**The data:**
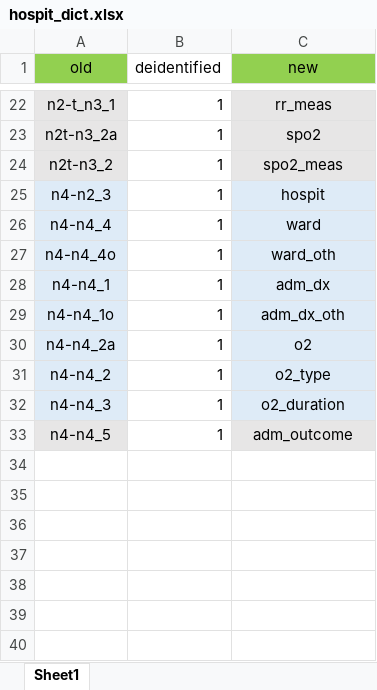
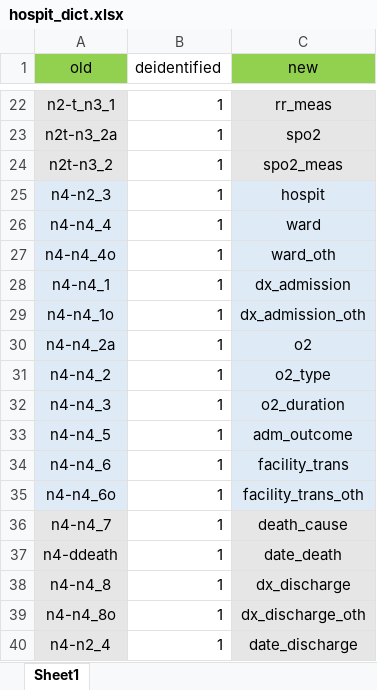
Before and after one commit to SwissTPH/timci, an Excel workbook: inst/extdata/hospit_dict.xlsx, sheet Sheet1, drawn as a sheet; only a part is shown, gaps mark what is left out; values as stored, in another font and other column widths than the file's, no borders; the diff names each change by its address in the sheet, - before the commit and + after, or states it on an @@ line.

```diff
--- a/inst/extdata/hospit_dict.xlsx (sheet Sheet1)
+++ b/inst/extdata/hospit_dict.xlsx (sheet Sheet1)
-C28 (new): adm_dx
+C28 (new): dx_admission
-C29 (new): adm_dx_oth
+C29 (new): dx_admission_oth
+row 34: n4-n4_6 | 1 | facility_trans
+row 35: n4-n4_6o | 1 | facility_trans_oth
+row 36: n4-n4_7 | 1 | death_cause
+row 37: n4-ddeath | 1 | date_death
+row 38: n4-n4_8 | 1 | dx_discharge
+row 39: n4-n4_8o | 1 | dx_discharge_oth
+row 40: n4-n2_4 | 1 | date_discharge
```
Also changed, not shown: inst/extdata/day28_dict.xlsx, inst/extdata/day7_dict.xlsx, 5 other files.
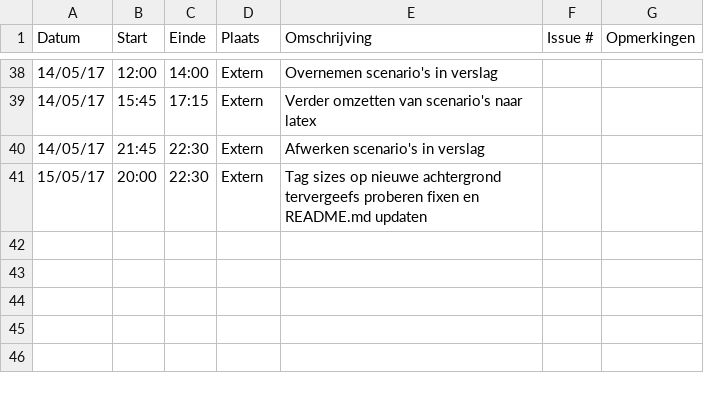
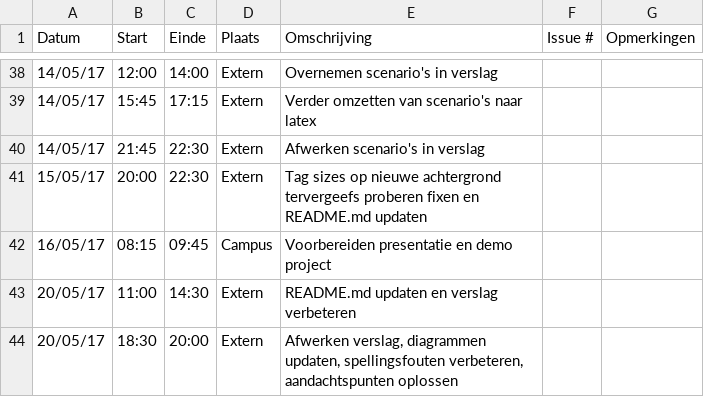
Before and after one commit to Carnewal/pozyx-03, a CSV file: Rémy-D'heygereLogboek.csv, drawn as a sheet; only a part is shown, gaps mark what is left out.

Commit message:
Update Rémy-D'heygereLogboek.csv

```diff
--- a/Rémy-D'heygereLogboek.csv
+++ b/Rémy-D'heygereLogboek.csv
@@ -41 +41,4 @@ Datum,Start,Einde,Plaats,Omschrijving,Issue #,Opmerkingen
 15/05/17,20:00,22:30,Extern,"Tag sizes op nieuwe achtergrond tervergeefs proberen fixen en README.md updaten",,
+16/05/17,08:15,09:45,Campus,"Voorbereiden presentatie en demo project",,
+20/05/17,11:00,14:30,Extern,"README.md updaten en verslag verbeteren",,
+20/05/17,18:30,20:00,Extern,"Afwerken verslag, diagrammen updaten, spellingsfouten verbeteren, aandachtspunten oplossen ",,
```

**What needs to be done:** In the listing, find every line containing the word "verbeteren" and list it.

**Exercise solution:**
+20/05/17,11:00,14:30,Extern,"README.md updaten en verslag verbeteren",,
+20/05/17,18:30,20:00,Extern,"Afwerken verslag, diagrammen updaten, spellingsfouten verbeteren, aandachtspunten oplossen ",,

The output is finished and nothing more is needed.